▸ WORK TASK:
Among the lines below, which ones contain the word "Courses"? Copy every such line.

[Itemized modification records]

◆ ◆ ◆

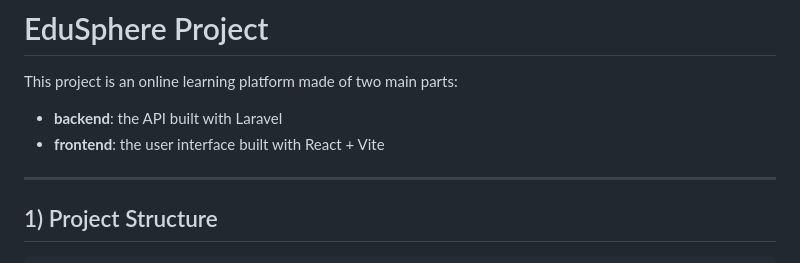
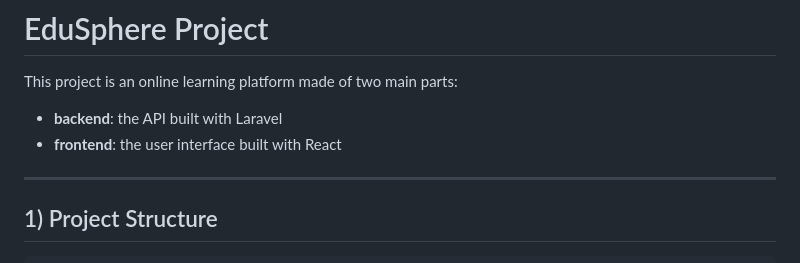
Before and after one commit to AhmedMohamedAbdulaziz/Online-Courses, a Markdown page: README.md, the part around the change. Rendered like a GitHub page.

Commit message:
Online Courses

```diff
--- a/README.md
+++ b/README.md
@@ -3,7 +3,7 @@
 This project is an online learning platform made of two main parts:
 
 - **backend**: the API built with Laravel
-- **frontend**: the user interface built with React + Vite
+- **frontend**: the user interface built with React
 
 ---
 
```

◆ ◆ ◆

▸ SOLUTION FOR THIS EXERCISE:
Before and after one commit to AhmedMohamedAbdulaziz/Online-Courses, a Markdown page: README.md, the part around the change. Rendered like a GitHub page.
Online Courses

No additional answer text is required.